To discuss the changing role of women in the Gulf, Emirates Festival of Literature introduced Dr. Rafia Ghubash, the founder of the Dubai Women’s Museum and Dr. Fassi, a Saudi historian specializing in Gulf women’s history and rights at Qatar University and columnist for al-Riyadh newspaper, during an open panel discussion on Thursday.

“The achievements that women have in some of those [Gulf] countries did not stop them from asking for more of their demands and rights. That’s also why the way those achievements are reflected and acknowledged, as well as celebrated, in those countries differs nowadays,” Dr. Fassi said.

“I would like to say that women have full rights to those achievements - to play an active role in both the political decision making level as well as on the social and economic level.”

Just last year, Saudi Arabia made history by electing its first female officials into cabinet seats and municipal councils across the country – winning 20 seats out of 2,100.

The UAE is seen as one of the most economically liberal countries in the Gulf, with its female to male participation ration in the labor force being 45 percent to 65 percent, as well as having one third of the country’s federal cabinet occupied by women.

Dr. Ghubaish spoke of this changing mentality towards women within the region; quoting Dubai ruler Sheikh Mohammad bin Rashid as saying “we are not in a stage of empowering women anymore, we are in the state of empowering the society through women.”

Male-dominated agenda

Even with this progression in equality among gender, Arab women still feel that they are on the backburner.

“What hurts is to say that women’s agendas should be put aside, because it isn’t the priority of any government at the moment to deal with,” Dr. Fassi told Al Arabiya English.

“There is the excuse of waiting for all the security problems to end, waiting for Daesh to end, for wars to end, there is always going to be something,” she said using a different acronym for ISIS, the extremist group which has overtaken swathes of Iraq and Syria.

Dr. Fassi, who is also a columnist for al-Riyadh newspaper, highlighted the fact that women in the Gulf “need more empowerment and more access to power.”

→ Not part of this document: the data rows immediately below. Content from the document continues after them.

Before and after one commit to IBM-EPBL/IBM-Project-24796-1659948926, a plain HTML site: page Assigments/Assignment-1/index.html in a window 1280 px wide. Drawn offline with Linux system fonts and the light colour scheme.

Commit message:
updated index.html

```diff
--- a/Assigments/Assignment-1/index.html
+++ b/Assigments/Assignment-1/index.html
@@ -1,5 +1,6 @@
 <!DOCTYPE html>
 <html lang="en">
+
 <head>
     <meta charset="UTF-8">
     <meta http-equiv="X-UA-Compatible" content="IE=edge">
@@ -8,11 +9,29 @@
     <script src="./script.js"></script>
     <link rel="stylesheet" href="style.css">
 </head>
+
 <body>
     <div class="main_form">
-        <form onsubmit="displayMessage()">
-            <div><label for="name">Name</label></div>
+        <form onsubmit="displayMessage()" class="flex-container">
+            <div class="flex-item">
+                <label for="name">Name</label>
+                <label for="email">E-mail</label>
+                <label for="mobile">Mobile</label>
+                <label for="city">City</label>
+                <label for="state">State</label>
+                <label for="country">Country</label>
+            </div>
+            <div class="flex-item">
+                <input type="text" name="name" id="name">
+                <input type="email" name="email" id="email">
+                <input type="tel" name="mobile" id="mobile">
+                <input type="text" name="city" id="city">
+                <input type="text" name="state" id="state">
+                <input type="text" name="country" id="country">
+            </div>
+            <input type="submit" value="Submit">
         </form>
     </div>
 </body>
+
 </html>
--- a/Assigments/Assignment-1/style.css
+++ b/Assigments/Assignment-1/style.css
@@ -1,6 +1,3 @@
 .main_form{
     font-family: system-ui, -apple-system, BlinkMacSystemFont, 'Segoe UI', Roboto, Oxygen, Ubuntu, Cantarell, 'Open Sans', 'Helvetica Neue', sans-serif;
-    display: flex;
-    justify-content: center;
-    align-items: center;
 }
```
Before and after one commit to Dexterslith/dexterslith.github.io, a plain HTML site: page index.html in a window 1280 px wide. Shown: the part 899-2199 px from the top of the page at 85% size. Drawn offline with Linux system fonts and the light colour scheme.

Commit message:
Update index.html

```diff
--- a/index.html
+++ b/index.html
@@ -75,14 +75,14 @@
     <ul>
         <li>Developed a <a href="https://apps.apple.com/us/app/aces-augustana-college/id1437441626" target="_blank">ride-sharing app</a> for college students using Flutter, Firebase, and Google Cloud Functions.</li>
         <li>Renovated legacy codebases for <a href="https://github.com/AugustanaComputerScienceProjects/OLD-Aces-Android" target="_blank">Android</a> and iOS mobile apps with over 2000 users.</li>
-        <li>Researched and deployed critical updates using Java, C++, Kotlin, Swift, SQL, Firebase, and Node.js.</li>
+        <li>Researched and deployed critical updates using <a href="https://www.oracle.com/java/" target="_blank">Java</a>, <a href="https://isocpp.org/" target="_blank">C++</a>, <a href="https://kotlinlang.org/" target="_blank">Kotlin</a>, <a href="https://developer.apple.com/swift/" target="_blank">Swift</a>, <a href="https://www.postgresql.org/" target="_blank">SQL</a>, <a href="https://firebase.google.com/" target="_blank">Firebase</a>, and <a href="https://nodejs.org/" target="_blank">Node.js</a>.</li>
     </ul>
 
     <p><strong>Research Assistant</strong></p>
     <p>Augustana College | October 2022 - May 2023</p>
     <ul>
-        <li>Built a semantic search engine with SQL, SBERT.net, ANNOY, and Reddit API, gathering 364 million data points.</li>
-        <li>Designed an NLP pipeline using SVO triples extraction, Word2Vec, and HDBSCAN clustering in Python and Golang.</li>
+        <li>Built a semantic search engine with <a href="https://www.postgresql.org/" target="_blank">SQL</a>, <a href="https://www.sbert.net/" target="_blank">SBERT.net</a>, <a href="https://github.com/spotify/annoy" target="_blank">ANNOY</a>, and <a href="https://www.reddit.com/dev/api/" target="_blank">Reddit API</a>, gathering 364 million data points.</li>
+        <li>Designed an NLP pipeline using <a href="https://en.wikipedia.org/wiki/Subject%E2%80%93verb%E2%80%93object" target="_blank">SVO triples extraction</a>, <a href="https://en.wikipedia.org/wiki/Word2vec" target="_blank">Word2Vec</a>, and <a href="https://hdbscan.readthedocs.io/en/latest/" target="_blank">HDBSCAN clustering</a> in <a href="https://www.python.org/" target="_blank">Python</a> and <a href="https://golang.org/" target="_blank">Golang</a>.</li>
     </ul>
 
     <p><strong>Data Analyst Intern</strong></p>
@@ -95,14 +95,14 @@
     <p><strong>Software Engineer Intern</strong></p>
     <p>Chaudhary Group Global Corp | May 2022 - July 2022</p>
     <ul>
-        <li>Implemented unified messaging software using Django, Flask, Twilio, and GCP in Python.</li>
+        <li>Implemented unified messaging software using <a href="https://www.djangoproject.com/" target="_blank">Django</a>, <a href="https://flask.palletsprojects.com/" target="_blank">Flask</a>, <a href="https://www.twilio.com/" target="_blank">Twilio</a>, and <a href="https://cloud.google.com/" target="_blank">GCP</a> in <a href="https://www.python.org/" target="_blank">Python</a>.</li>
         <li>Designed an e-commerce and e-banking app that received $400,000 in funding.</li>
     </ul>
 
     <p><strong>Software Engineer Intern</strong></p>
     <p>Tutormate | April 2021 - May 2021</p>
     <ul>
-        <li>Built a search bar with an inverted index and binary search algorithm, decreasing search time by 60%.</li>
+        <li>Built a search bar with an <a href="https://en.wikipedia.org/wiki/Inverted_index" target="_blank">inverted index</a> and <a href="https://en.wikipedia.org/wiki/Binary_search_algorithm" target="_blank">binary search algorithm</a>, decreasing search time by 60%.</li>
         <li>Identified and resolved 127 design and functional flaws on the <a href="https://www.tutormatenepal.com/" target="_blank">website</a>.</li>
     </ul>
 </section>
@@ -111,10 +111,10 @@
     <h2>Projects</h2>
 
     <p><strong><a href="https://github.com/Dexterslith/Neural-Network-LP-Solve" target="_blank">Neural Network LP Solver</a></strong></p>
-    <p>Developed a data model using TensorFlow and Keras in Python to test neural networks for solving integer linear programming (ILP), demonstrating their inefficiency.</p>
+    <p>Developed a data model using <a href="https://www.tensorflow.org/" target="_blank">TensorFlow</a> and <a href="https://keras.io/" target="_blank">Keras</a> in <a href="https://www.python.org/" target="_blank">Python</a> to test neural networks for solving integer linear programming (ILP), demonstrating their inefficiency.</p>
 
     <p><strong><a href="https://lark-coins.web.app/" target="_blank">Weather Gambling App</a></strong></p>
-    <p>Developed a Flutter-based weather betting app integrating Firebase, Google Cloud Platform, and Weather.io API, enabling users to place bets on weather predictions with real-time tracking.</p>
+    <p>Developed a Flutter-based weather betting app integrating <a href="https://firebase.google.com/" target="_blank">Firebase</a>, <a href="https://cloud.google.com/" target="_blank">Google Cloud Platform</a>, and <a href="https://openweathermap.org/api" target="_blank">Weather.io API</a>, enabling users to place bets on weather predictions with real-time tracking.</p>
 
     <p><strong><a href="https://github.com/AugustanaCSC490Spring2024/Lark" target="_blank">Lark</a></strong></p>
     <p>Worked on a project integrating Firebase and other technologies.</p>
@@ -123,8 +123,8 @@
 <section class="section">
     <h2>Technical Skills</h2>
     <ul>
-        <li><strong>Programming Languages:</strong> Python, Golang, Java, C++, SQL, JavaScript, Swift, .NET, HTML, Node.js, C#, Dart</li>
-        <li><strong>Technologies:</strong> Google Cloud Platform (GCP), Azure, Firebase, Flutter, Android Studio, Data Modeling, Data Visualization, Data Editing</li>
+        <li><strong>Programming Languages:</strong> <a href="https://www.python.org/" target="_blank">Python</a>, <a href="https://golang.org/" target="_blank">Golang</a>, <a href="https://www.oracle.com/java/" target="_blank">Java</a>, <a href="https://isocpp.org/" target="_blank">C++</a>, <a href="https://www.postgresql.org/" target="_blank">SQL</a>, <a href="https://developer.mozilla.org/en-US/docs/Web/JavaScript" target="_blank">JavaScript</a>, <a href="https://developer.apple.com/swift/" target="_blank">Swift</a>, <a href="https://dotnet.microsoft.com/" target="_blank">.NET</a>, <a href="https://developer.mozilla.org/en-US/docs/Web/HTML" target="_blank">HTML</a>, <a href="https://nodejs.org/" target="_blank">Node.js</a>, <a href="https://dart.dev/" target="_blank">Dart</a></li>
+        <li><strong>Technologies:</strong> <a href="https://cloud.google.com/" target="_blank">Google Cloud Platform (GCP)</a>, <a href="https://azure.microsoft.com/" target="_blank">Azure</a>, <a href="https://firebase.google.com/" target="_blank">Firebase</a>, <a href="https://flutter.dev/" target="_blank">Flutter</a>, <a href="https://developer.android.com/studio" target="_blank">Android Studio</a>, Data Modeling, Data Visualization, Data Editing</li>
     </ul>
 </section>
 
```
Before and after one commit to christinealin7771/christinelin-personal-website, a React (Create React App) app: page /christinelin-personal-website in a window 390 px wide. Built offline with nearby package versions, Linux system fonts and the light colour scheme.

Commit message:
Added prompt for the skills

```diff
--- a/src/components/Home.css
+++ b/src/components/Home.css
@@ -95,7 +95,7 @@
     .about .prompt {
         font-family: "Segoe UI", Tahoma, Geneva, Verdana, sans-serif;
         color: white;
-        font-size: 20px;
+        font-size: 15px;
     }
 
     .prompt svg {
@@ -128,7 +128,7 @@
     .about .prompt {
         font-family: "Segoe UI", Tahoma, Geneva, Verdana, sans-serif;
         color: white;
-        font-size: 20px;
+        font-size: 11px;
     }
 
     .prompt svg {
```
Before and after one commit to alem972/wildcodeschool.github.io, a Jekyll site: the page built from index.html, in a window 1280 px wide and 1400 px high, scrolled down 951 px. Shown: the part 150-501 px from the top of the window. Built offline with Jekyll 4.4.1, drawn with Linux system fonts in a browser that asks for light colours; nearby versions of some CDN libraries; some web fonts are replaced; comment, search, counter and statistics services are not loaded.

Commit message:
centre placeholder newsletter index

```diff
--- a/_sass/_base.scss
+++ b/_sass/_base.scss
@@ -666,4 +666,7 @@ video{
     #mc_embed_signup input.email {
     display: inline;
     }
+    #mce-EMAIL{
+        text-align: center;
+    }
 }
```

Some countries in the Gulf host several “university and post-degree graduates, PHD holders, just sitting at home” that cannot acquire a job, for the sole reason that they are women, Dr. Fassi said.